Season Four of Hidden Flick – our look at underrated films from a variety of periods and genres – kicks off in just two short weeks. On April 27, Randy Ray will be back to fill you in the best movies you may not have heard of that would make wonderful additions to your NetFlix queue. Since Roger Waters just announced the dates for his tour in which he’ll be performing The Wall in its entirety, we bring you a Wall-themed Hidden Flick column from 2009…
[Originally Published: September 1, 2009]
This fall marks the 30th anniversary of The Wall, Pink Floyd’s landmark album of loss, depression, and, ultimately, total isolation from reality. The seminal work featured Roger Waters at his zenith as a conceptual artist and also, sadly and inevitably, brought an end to the band, lumbering on for just one more album, The Final Cut, with their leader.
Of course the Floyd continued on without Waters, but that is an old story for another time, and one that was rather appropriately amended by the Live 8 reunion in 2005 of the classic quartet one last time before Richard Wright’s passing on September 15, 2008.
Alas, this column is not completely about Waters, Gilmour, Mason, Wright, and Floyd, nor their fictional wall for that matter. This week’s Hidden Flick is really about a 2001 German film called Der Tunnel, and it is based on a true story about those that constructed a tunnel underneath the wall separating a divided Germany so citizens could escape from the Soviet regime governing the East. It is also about what it’s like to be an existentialist who hasn’t faced such horrors, and yet one still feels the deep pain within.
READ ON for more on this week’s Hidden Flick…
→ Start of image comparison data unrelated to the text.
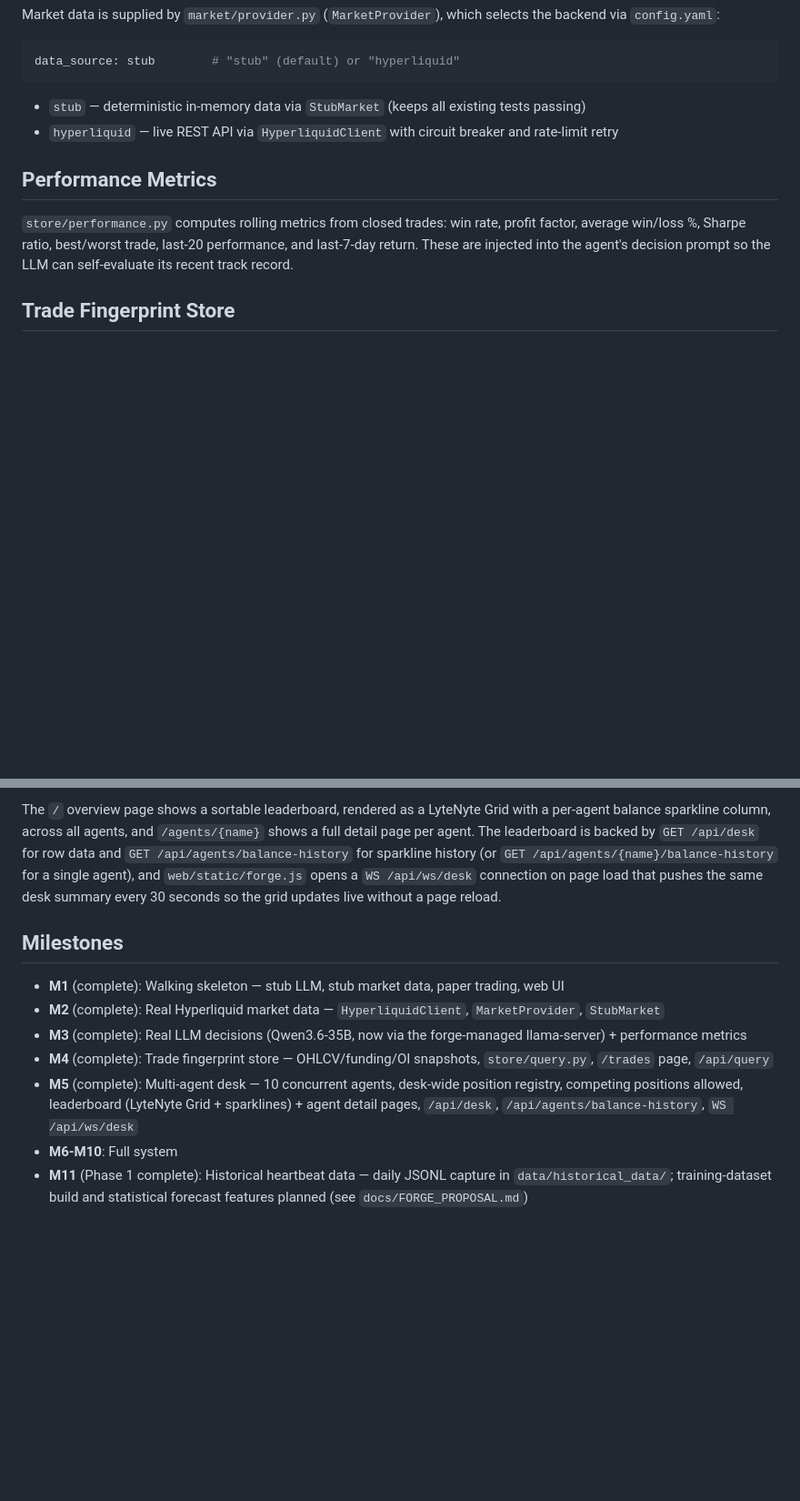
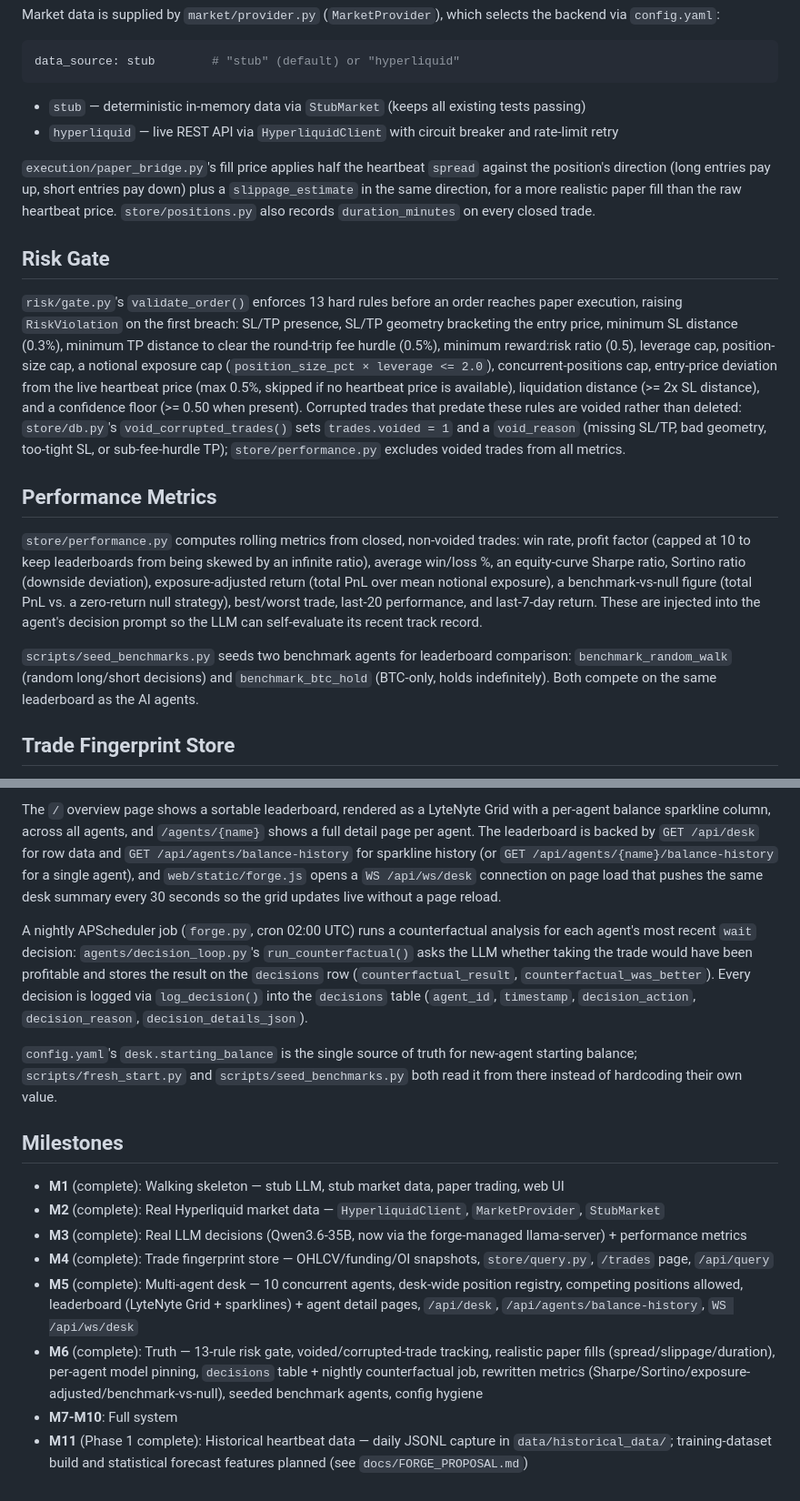
Before and after one commit to G-R-A-V-I-T-Y/forge, a Markdown page: README.md, 2 parts joined by grey strips. Shown at 91% size. Drawn GitHub-style; blank space fills up the shorter version.

Commit message:
no-mistakes(document): Document M6 risk gate, model pinning, metrics, benchmarks in README

```diff
--- a/README.md
+++ b/README.md
@@ -85,9 +90,38 @@ data_source: stub        # "stub" (default) or "hyperliquid"
 - `stub` — deterministic in-memory data via `StubMarket` (keeps all existing tests passing)
 - `hyperliquid` — live REST API via `HyperliquidClient` with circuit breaker and rate-limit retry
 
+`execution/paper_bridge.py`'s fill price applies half the heartbeat `spread` against the
+position's direction (long entries pay up, short entries pay down) plus a `slippage_estimate`
+in the same direction, for a more realistic paper fill than the raw heartbeat price.
+`store/positions.py` also records `duration_minutes` on every closed trade.
+
+## Risk Gate
+
+`risk/gate.py`'s `validate_order()` enforces 13 hard rules before an order reaches paper
+execution, raising `RiskViolation` on the first breach: SL/TP presence, SL/TP geometry bracketing
+the entry price, minimum SL distance (0.3%), minimum TP distance to clear the round-trip fee
+hurdle (0.5%), minimum reward:risk ratio (0.5), leverage cap, position-size cap, a notional
+exposure cap (`position_size_pct × leverage <= 2.0`), concurrent-positions cap, entry-price
+deviation from the live heartbeat price (max 0.5%, skipped if no heartbeat price is available),
+liquidation distance (>= 2x SL distance), and a confidence floor (>= 0.50 when present). Corrupted
+trades that predate these rules are voided rather than deleted: `store/db.py`'s
+`void_corrupted_trades()` sets `trades.voided = 1` and a `void_reason` (missing SL/TP, bad
+geometry, too-tight SL, or sub-fee-hurdle TP); `store/performance.py` excludes voided trades from
+all metrics.
+
 ## Performance Metrics
 
-`store/performance.py` computes rolling metrics from closed trades: win rate, profit factor, average win/loss %, Sharpe ratio, best/worst trade, last-20 performance, and last-7-day return. These are injected into the agent's decision prompt so the LLM can self-evaluate its recent track record.
+`store/performance.py` computes rolling metrics from closed, non-voided trades: win rate, profit
+factor (capped at 10 to keep leaderboards from being skewed by an infinite ratio), average
+win/loss %, an equity-curve Sharpe ratio, Sortino ratio (downside deviation), exposure-adjusted
+return (total PnL over mean notional exposure), a benchmark-vs-null figure (total PnL vs. a
+zero-return null strategy), best/worst trade, last-20 performance, and last-7-day return. These
+are injected into the agent's decision prompt so the LLM can self-evaluate its recent track
+record.
+
+`scripts/seed_benchmarks.py` seeds two benchmark agents for leaderboard comparison:
+`benchmark_random_walk` (random long/short decisions) and `benchmark_btc_hold` (BTC-only,
+holds indefinitely). Both compete on the same leaderboard as the AI agents.
 
 ## Trade Fingerprint Store
 
@@ -164,6 +198,17 @@ single agent), and `web/static/forge.js` opens a `WS /api/ws/desk` connection
 on page load that pushes the same desk summary every 30 seconds so the grid
 updates live without a page reload.
 
+A nightly APScheduler job (`forge.py`, cron 02:00 UTC) runs a counterfactual analysis for each
+agent's most recent `wait` decision: `agents/decision_loop.py`'s `run_counterfactual()` asks the
+LLM whether taking the trade would have been profitable and stores the result on the `decisions`
+row (`counterfactual_result`, `counterfactual_was_better`). Every decision is logged via
+`log_decision()` into the `decisions` table (`agent_id`, `timestamp`, `decision_action`,
+`decision_reason`, `decision_details_json`).
+
+`config.yaml`'s `desk.starting_balance` is the single source of truth for new-agent starting
+balance; `scripts/fresh_start.py` and `scripts/seed_benchmarks.py` both read it from there instead
+of hardcoding their own value.
+
 ## Milestones
 
 - **M1** (complete): Walking skeleton — stub LLM, stub market data, paper trading, web UI
@@ -171,5 +216,6 @@ updates live without a page reload.
 - **M3** (complete): Real LLM decisions (Qwen3.6-35B, now via the forge-managed llama-server) + performance metrics
 - **M4** (complete): Trade fingerprint store — OHLCV/funding/OI snapshots, `store/query.py`, `/trades` page, `/api/query`
 - **M5** (complete): Multi-agent desk — 10 concurrent agents, desk-wide position registry, competing positions allowed, leaderboard (LyteNyte Grid + sparklines) + agent detail pages, `/api/desk`, `/api/agents/balance-history`, `WS /api/ws/desk`
-- **M6-M10**: Full system
+- **M6** (complete): Truth — 13-rule risk gate, voided/corrupted-trade tracking, realistic paper fills (spread/slippage/duration), per-agent model pinning, `decisions` table + nightly counterfactual job, rewritten metrics (Sharpe/Sortino/exposure-adjusted/benchmark-vs-null), seeded benchmark agents, config hygiene
+- **M7-M10**: Full system
 - **M11** (Phase 1 complete): Historical heartbeat data — daily JSONL capture in `data/historical_data/`; training-dataset build and statistical forecast features planned (see `docs/FORGE_PROPOSAL.md`)
```
Also changed, not shown: other parts of README.md (+5 -0 lines).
Cover Wars March Madness is officially over and we will offer one more congratulations to our winners Perpetual Groove. Now, the 2010-2011 Cover Wars Regular Season begins. For the first contest of the season, we look at four covers of the first track off the 1976 Wings album At The Speed Of Sound – Let ‘Em In. The song is written and sung by Sir Paul McCartney.
Billy Paul: This ultra smooth cover complete with strings, horns, and an alternate list of people in the lyrics was recorded in 1976.
Source: Let ‘Em In
A live version of unknown origin:
READ ON for the scoop on the rest of this week’s contestants…
We’ve known for a few weeks at which theaters the Phish 3D movie would play on premiere day – April 20, but up until now the cities where the film will run during its national release the week of April 30th weren’t known. Our friends at the Live Music Blog have posted a list of the theaters where the film about last year’s Festival 8 will be shown, so READ ON to find out if Phish 3D is playing in your neck of the woods…
Wyllys, longtime HT contributor and Lighting Tech for jamband stalwarts Umphrey’s McGee, leaves the lights behind for his first solo DJ tour. HT had the chance to catch up with Wyllys before he takes the stage on Thursday night at Club Metronome in his current hometown of Burlington opening for another Chicago institution of jam, Future Rock.
Hidden Track: First, I guess we should start from the beginning. How long have you been a DJ? How did you get into the craft?
Wyllys: I was given my first set of turntables at age 15 by one of my dearest friends and longtime collaborators Alan Veniscovsky. We were writing a bunch of songs together and continue to do so to this day. Alan had the decks, which were belt driven, and this archaic mixer to tie the rig together and was like “You need these” as I was starting to get heavy into electronic music at that age. Unfortunately, I was mostly into Drum and Bass and Jungle at the time and trying to learn how to beat match that stuff on belt driven tables would piss off The Pope. So by the time I got direct drive tables I had my shit together pretty well.
HT: Your sets can be anything from House to Drum and Bass to Ambient, etc. How did you end up getting proficient in all these types of music?
W: Like I said, Drum and Bass and Jungle dominated my early record shop trips but with every 10 D and B records I would pick up 4 or 5 Ambient or Experimental records as I have always been a HUGE Brian Eno fan. His whole philosophy on the space between moments being more important than the actual moments really struck a chord with me so I keep my eye on all the new Ambient music coming out and have researched all of the old Tangerine Dream and Can stuff. Jake Cinninger of Umph has really expanded my Can knowledge and I can’t thank him enough for that.
READ ON for more of our conversation with Wyllys…